The Swiss Valley Nature Preserve and Nature Center serves as the headquarters for much of the environmental education programming carried out by Conservation Board Staff. The Nature Center has been a popular feature in Northeast Iowa since 1973. The dairy barn turned Nature Center was totally renovated in 2003. Dubuque County Conservation Board added 10,000 square feet of space for educational programs and first-class interpretive displays.
Our professional staff presents programs to over 18,000 students and public each year. We believe strongly in hands-on learning; instead of talking about forests and succession we visit the forest, instead of pictures of frogs we experience the live animal. Through these hands-on methods program participants gain a greater understanding of the importance of conservation and stewardship.
Orphaned wildlife is rarely truly orphaned.
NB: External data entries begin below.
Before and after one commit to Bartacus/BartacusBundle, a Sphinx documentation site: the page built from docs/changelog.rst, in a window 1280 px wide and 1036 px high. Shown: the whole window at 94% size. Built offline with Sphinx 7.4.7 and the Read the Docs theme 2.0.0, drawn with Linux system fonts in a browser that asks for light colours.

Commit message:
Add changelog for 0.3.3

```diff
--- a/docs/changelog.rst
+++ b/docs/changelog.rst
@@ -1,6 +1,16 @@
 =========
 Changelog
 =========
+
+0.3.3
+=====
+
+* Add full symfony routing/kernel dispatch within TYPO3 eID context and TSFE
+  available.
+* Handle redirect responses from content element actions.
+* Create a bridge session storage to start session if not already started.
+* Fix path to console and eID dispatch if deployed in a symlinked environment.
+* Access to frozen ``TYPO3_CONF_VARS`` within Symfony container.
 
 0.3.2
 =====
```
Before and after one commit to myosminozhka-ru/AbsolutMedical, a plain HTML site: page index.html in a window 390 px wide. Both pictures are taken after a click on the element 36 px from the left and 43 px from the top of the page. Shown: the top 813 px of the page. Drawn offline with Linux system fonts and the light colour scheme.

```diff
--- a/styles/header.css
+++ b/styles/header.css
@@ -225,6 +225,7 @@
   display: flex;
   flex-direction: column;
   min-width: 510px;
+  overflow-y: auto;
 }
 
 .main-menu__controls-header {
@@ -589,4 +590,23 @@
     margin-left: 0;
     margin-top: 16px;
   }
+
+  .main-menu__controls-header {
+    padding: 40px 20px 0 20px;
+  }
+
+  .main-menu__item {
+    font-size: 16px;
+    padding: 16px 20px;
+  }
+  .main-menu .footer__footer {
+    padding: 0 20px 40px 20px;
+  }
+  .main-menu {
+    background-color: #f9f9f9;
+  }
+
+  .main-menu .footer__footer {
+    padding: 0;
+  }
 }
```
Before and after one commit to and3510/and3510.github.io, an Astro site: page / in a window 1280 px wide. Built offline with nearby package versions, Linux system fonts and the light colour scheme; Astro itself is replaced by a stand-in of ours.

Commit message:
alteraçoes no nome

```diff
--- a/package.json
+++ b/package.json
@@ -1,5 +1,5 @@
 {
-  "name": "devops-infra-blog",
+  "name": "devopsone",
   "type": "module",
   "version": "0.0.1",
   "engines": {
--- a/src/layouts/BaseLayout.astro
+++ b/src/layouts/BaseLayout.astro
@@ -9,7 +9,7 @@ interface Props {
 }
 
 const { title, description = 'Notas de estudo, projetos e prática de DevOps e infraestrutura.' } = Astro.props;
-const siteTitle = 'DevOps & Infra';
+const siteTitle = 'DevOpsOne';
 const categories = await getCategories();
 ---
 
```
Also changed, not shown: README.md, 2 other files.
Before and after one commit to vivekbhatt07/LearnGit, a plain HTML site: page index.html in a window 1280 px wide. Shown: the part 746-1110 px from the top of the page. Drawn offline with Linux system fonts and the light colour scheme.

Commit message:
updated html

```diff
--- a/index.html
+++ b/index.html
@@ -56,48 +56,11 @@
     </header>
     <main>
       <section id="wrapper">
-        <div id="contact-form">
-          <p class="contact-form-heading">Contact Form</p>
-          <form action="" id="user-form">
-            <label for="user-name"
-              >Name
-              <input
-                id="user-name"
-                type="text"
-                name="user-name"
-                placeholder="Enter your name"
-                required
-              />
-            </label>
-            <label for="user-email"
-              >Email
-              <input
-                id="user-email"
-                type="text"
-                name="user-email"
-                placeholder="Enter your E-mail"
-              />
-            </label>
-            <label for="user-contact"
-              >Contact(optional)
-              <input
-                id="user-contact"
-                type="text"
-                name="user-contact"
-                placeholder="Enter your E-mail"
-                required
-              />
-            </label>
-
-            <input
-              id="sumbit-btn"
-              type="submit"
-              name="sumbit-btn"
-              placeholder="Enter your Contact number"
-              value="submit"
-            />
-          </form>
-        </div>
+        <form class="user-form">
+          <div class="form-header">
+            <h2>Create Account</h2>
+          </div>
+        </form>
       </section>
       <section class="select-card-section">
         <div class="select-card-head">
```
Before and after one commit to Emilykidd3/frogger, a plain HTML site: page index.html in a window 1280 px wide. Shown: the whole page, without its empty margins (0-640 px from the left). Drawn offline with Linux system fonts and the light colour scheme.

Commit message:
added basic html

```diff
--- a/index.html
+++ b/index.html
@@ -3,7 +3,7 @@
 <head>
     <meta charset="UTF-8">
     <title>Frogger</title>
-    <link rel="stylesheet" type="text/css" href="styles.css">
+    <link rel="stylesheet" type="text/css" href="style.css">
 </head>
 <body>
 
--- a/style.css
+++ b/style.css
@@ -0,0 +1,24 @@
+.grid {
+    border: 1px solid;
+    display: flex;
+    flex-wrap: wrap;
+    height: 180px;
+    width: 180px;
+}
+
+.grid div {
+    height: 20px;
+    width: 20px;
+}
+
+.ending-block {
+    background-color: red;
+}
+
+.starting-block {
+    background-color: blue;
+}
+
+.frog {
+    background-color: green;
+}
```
Usually mother is hidden nearby watching. Adult mammals have strong odors that are easily detected by predators. Young mammals are naturally protected by not having strong odors that attract predators. Wild mothers will not stay in a nest unless they are actually nursing their offspring. If you discover a nest of young wildlife, leave it alone. They do not need to be “rescued”.
Baby rabbits spend many hours alone in their fur-lined nest with the mother rabbit secretly visiting only to nurse them. She is rarely seen. Rabbit nests that are discovered should be left alone and pets should be kept away from the site. If tiny rabbits handled by humans, the mother rabbit will still return and care for them. Her instinct to care for her young is greater than her fear of human scent. Leave them in the nest or at the nest site if the nest have been destroyed. The mother will move them to a new nest. Be patient. She may wait for darkness to hide her activities.
Deer hide fawns in tall grasses or woodland plants. Fawns may appear to be abandoned but do not be fooled. The doe is nearby watching and she will return. Never remove a fawn from where it is found.
Baby birds are frequently found on the ground, especially as they leave the nest for the first time, an act called fledging. It is natural for fledglings to spend some days on the ground while learning to fly and be independent. The parents feed and care for the young during this critical period. It is important to keep cats and dogs away from the site. A young bird found on the ground can be placed in a nearby bush or tree for safety. If you place it back in the nest, it will only leave again. Birds that are fledglings will be covered with feathers.
Storms often knock baby birds from nests before the birds are ready to fledge. The birds will not be fully feathered. Place the bird back in the nest if you can. Birds have very little sense of smell and parent bird will not detect that a human has handled their young. Parents will return to care for the young. Do not take the bird into your house. If the parents return and cannot find their young, they will assume a predator destroyed them and not return to that nesting site. It is best to let nature take its course. Injured creatures are a link in the natural food chain.
All wild baby birds, mammals and reptiles are difficult to care for. Wild animals and birds never make good pets. They often carry diseases you can contract. A license from the state Department of Natural Resources is required to care for injured animals or birds. Wildlife rehabilitators are trained and licensed to care for injured or truly orphaned wildlife. It is illegal to have a wild bird, mammal or reptile as a pet unless you have a state license to do so.